I’ll be honest, I was hesitant to jump into Jericho, as I thought that the show would be too depressing. (And, I don’t have a great history with CBS series.) But, I was pleasantly surprised to find a show which is very well-written, engrossing, and thanks to its cliff-hangers, addictive. Speaking of cliff hangers, I can’t believe that CBS let the show get to that ending and then cancel it. It’s great that the fans of the show let their voices be heard and convinced CBS to bring it back. I for one will be tuning in to see what happens.
Jericho: The First Season explodes onto DVD courtesy of Paramount Home Entertainment. This six-disc boxed set features all 22 episodes from the show’s first season. The shows have been letterboxed at 1.78:1 and the transfer is enhanced for 16 x 9 TVs. The show has a visual style very similar to that of a feature film and the transfer here looks very good. The picture is sharp and clear, showing only a minute amount of grain and no defects from the source material. The image is well-balanced, as its never too bright or too dark. The colors look fine, although the show sports mostly muted tones. I did note some very minor moments of video noise, but otherwise the image is very nice. The DVDs carry a Dolby Digital 5.1 audio track. This track provides clear dialogue and sound effects. But, compared to some other TV-on-DVD presentations that I’ve seen, the audio is disappointing. The stereo effects are OK, as are the subwoofer effects, but both are used sparingly. The surround sound effects come into play only during crowd scenes.

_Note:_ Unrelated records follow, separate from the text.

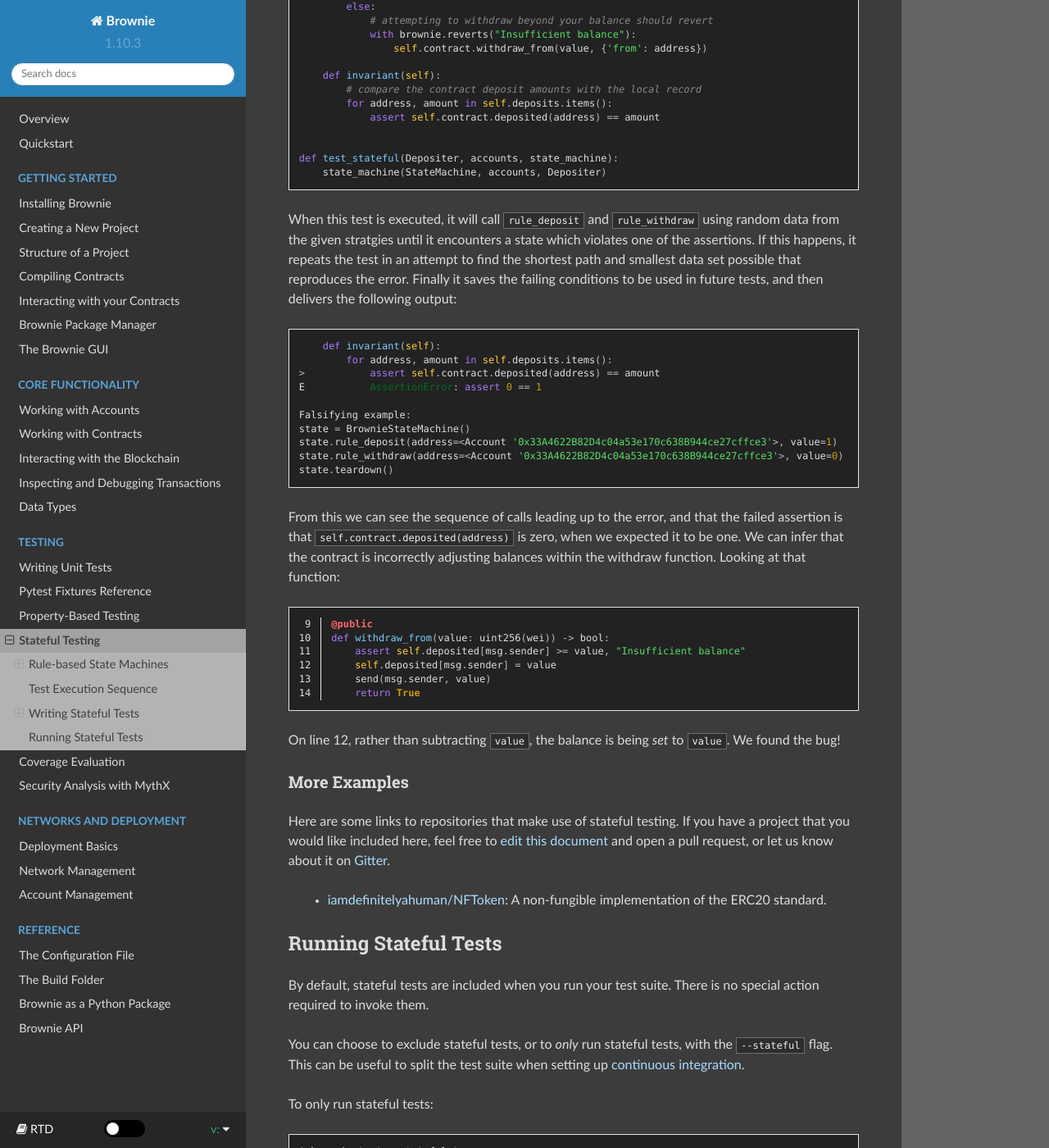
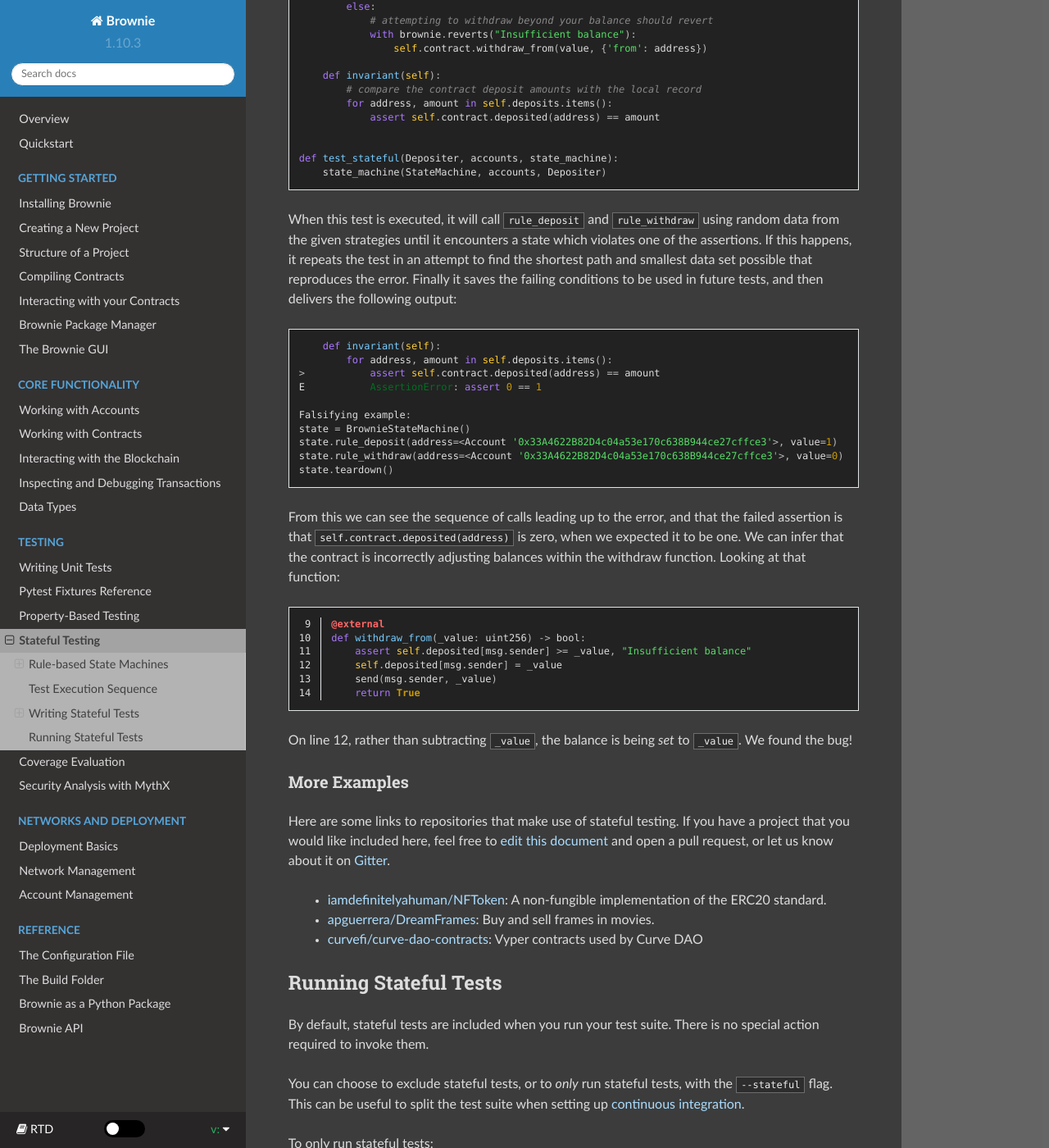
Before and after one commit to eth-brownie/brownie, a Sphinx documentation site: the page built from docs/tests-hypothesis-stateful.rst, in a window 1280 px wide and 1400 px high, scrolled down 5557 px. Shown: the whole window at 82% size. Built offline with Sphinx 7.4.7 and the Read the Docs theme 2.0.0, drawn with Linux system fonts in a browser that asks for light colours; some of the changed text lies outside the part shown.

Commit message:
doc: update vyper syntax, add more stateful examples

```diff
--- a/docs/tests-hypothesis-stateful.rst
+++ b/docs/tests-hypothesis-stateful.rst
@@ -191,19 +191,19 @@
 .. code-block:: python
     :linenos:
 
-    deposited: public(map(address, uint256(wei)))
+    deposited: public(HashMap[address, uint256])
 
-    @public
+    @external
     @payable
-    def deposit_for(receiver: address) -> bool:
-        self.deposited[receiver] += msg.value
+    def deposit_for(_receiver: address) -> bool:
+        self.deposited[_receiver] += msg.value
         return True
 
-    @public
-    def withdraw_from(value: uint256(wei)) -> bool:
-        assert self.deposited[msg.sender] >= value, "Insufficient balance"
-        self.deposited[msg.sender] = value
-        send(msg.sender, value)
+    @external
+    def withdraw_from(_value: uint256) -> bool:
+        assert self.deposited[msg.sender] >= _value, "Insufficient balance"
+        self.deposited[msg.sender] = _value
+        send(msg.sender, _value)
         return True
 
 If you looked closely you may have noticed a major issue in the contract code. If not, don't worry! We're going to find it using our test.
@@ -253,7 +253,7 @@
     def test_stateful(Depositer, accounts, state_machine):
         state_machine(StateMachine, accounts, Depositer)
 
-When this test is executed, it will call ``rule_deposit`` and ``rule_withdraw`` using random data from the given stratgies until it encounters a state which violates one of the assertions. If this happens, it repeats the test in an attempt to find the shortest path and smallest data set possible that reproduces the error. Finally it saves the failing conditions to be used in future tests, and then delivers the following output:
+When this test is executed, it will call ``rule_deposit`` and ``rule_withdraw`` using random data from the given strategies until it encounters a state which violates one of the assertions. If this happens, it repeats the test in an attempt to find the shortest path and smallest data set possible that reproduces the error. Finally it saves the failing conditions to be used in future tests, and then delivers the following output:
 
 ::
 
@@ -273,14 +273,14 @@
 .. code-block:: python
     :lineno-start: 9
 
-    @public
-    def withdraw_from(value: uint256(wei)) -> bool:
-        assert self.deposited[msg.sender] >= value, "Insufficient balance"
-        self.deposited[msg.sender] = value
-        send(msg.sender, value)
+    @external
+    def withdraw_from(_value: uint256) -> bool:
+        assert self.deposited[msg.sender] >= _value, "Insufficient balance"
+        self.deposited[msg.sender] = _value
+        send(msg.sender, _value)
         return True
 
-On line 12, rather than subtracting ``value``, the balance is being `set` to ``value``. We found the bug!
+On line 12, rather than subtracting ``_value``, the balance is being *set* to ``_value``. We found the bug!
 
 More Examples
 -------------
@@ -288,6 +288,8 @@
 Here are some links to repositories that make use of stateful testing. If you have a project that you would like included here, feel free to `edit this document <https://github.com/eth-brownie/brownie/edit/master/docs/tests-hypothesis-stateful.rst>`_ and open a pull request, or let us know about it on `Gitter <https://gitter.im/eth-brownie/community>`_.
 
     * `iamdefinitelyahuman/NFToken <https://github.com/iamdefinitelyahuman/nftoken/tree/master/tests/stateful>`_: A non-fungible implementation of the ERC20 standard.
+    * `apguerrera/DreamFrames <https://github.com/apguerrera/DreamFrames/tree/master/tests/stateful>`_: Buy and sell frames in movies.
+    * `curvefi/curve-dao-contracts <https://github.com/curvefi/curve-dao-contracts/tree/master/tests/integration>`_: Vyper contracts used by Curve DAO
 
 Running Stateful Tests
 ======================
```
Also changed, not shown: other parts of docs/tests-hypothesis-stateful.rst (+2 -2 lines).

The Jericho: The First Season set contains several extras. There are AUDIO COMMENTARIES for the episodes, “Pilot: The First Seventeen Hours”, “Fallout” (both Disc 1), “Rogue River” (disc 2), “Red Flag”, “Vox Populi” (disc 4), and “Coalition of the Willing” (disc 6). These commentaries are casual and informative, most notably the chat with director/executive producer Jon Turtletaub and produce Carol Barbee on “Pilot”, as they discuss the challenge of having a pilot get picked up for series and not having the actors from the pilot available for continued work. The episodes “Pilot: The First Seventeen Hours”, “Four Horsemen”, “Walls of Jericho” (all disc 1), “9:02”, “Long Live the Mayor” (both disc 2), “Crossroads”, “Vox Populi” (both disc 3), “Black Jack” (disc 4), “One Man’s Terrorist”, “A.K.A.”, “Casus Belli” (all disc 5), and “Coalition of the Willing” (disc 6) all feature DELETED SCENES which are accompanied by optional commentary from executives from the show. Most of these scenes are very brief. Disc 6 offers some additional extras. “Building Jericho” (25 minutes) is a behind-the-scenes featurette which offers an overview of the creation of the show. From there, we get comments from the actors about casting and characters (with audition footage). The segment then examines the making of the pilot, the creation of the sets, the special effects, and the music. “What If” is a 9-minute documentary which contains comments from experts and lots of stock footage from the 1950s, as it examines what would really happen in the event of a nuclear explosion.
Review Copyright 2007 by Mike Long